The Lake Eldora Snotel reported .5” of SWE from this last storm, which looking at other Snotel reports with ski areas with working snow stake cams, should translate to getting 5-7” of snow. (Can you tell I miss having the Eldora Snowstake Webcam running?) 5-7” is disappointing compared to the forecasts. What happened? Well, the low pressure system tracked further south than the majority of models (other than the European and UK Met models had predicted), which accounts for some of the disappointing results. But still we usually do well even with that more southerly track. So what happened?
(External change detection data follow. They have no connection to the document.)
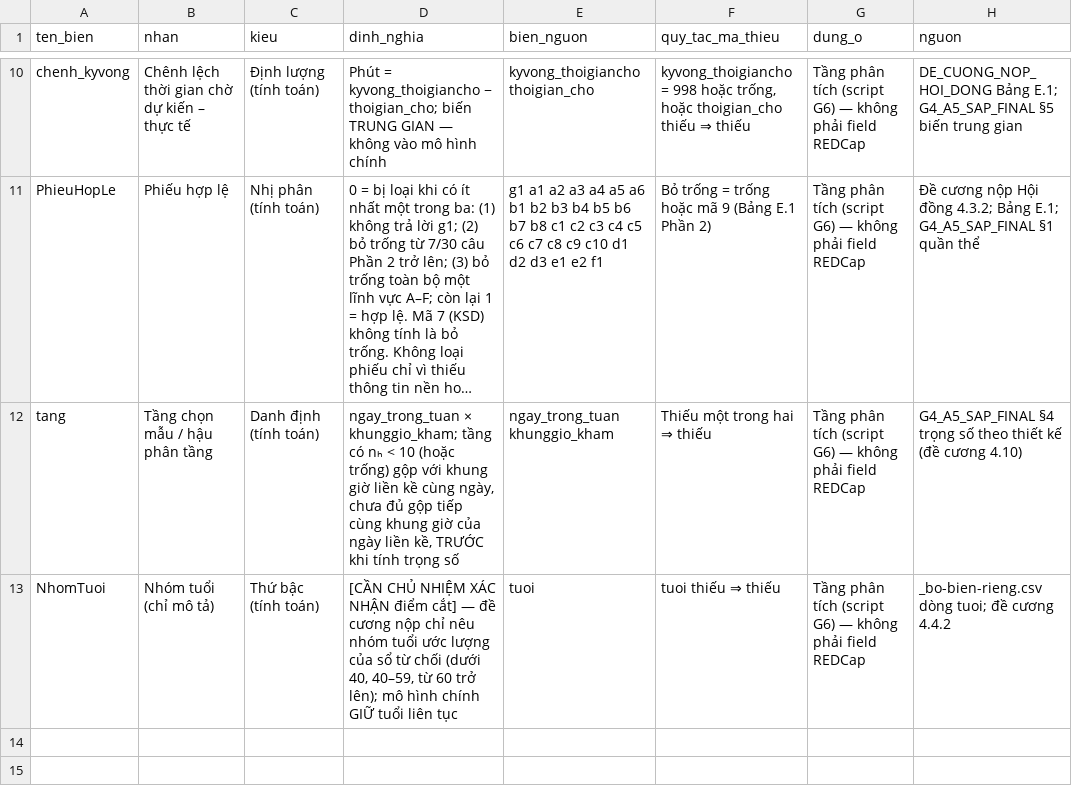
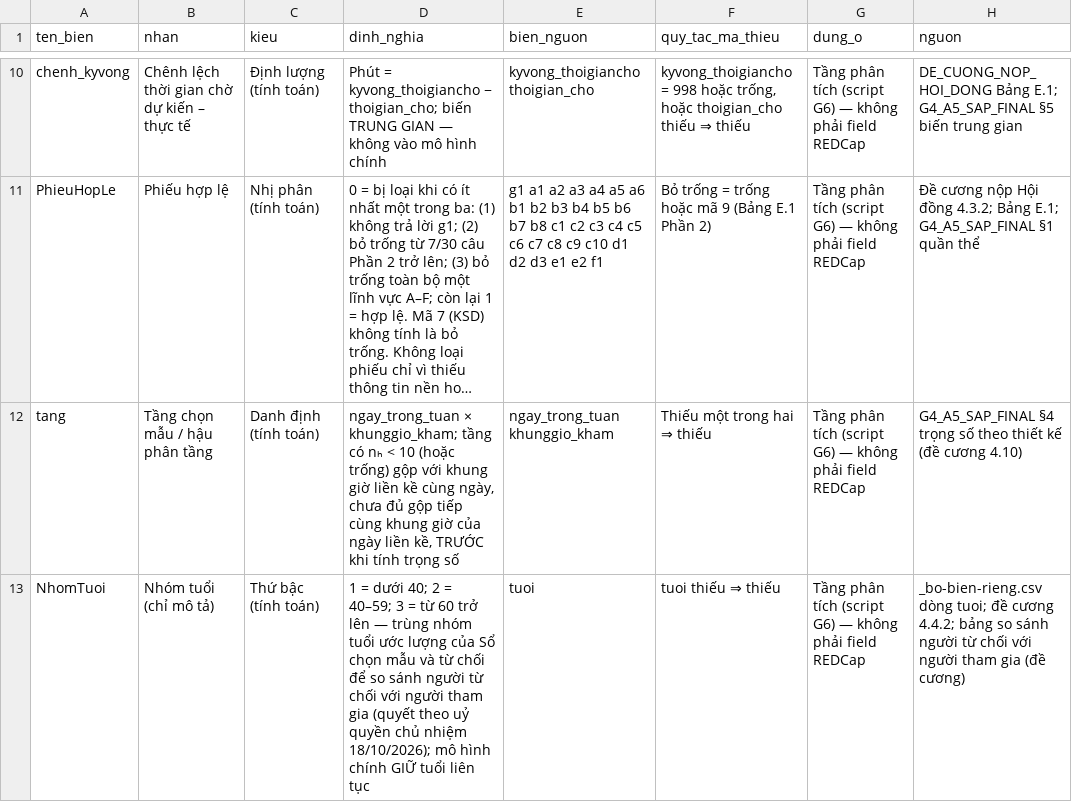
Before and after one commit to drluanbv175/medical-ebm-automation, a CSV file: exports/hai-long-benh-nhan-C1a-BVQY175/_bien-phai-sinh.csv, drawn as a sheet; only a part is shown, gaps mark what is left out; long unchanged cells end in …; the diff names each change by its address in the sheet, - before the commit and + after, or states it on an @@ line.

```diff
--- a/exports/hai-long-benh-nhan-C1a-BVQY175/_bien-phai-sinh.csv
+++ b/exports/hai-long-benh-nhan-C1a-BVQY175/_bien-phai-sinh.csv
-D13 (dinh_nghia): [CẦN CHỦ NHIỆM XÁC NHẬN điểm cắt] — đề cương nộp chỉ nêu nhóm tuổi ước lượng của sổ từ chối (dưới 40, 40–59, từ 60 trở lên); mô hình…
+D13 (dinh_nghia): 1 = dưới 40; 2 = 40–59; 3 = từ 60 trở lên — trùng nhóm tuổi ước lượng của Sổ chọn mẫu và từ chối để so sánh người từ chối với người tham gia (quyết theo uỷ quyền chủ nhiệm 18/10/2026); mô hình…
-H13 (nguon): …đề cương 4.4.2
+H13 (nguon): …đề cương 4.4.2; bảng so sánh người từ chối với người tham gia (đề cương)
```
Also changed, not shown: 4 other files.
Let’s look to someone who really understands Colorado snow – the great Joel Gratz. He thinks the Front Range thunderstorm disrupted the flow of upslope moisture. That makes perfect sense, and something my feeble mind would never have thought of. In any event, the European Model was a bit low and the UK Met Model was a bit high, but at least they were both in the ballpark. The other models did awful. The RDPS and Canadian Models predicted twice as much snow as fell. And the American, NAM, and WRF Models predicted three times as much snow as fell. What a bummer.
-Jordan (Wednesday (4/26/23) afternoon)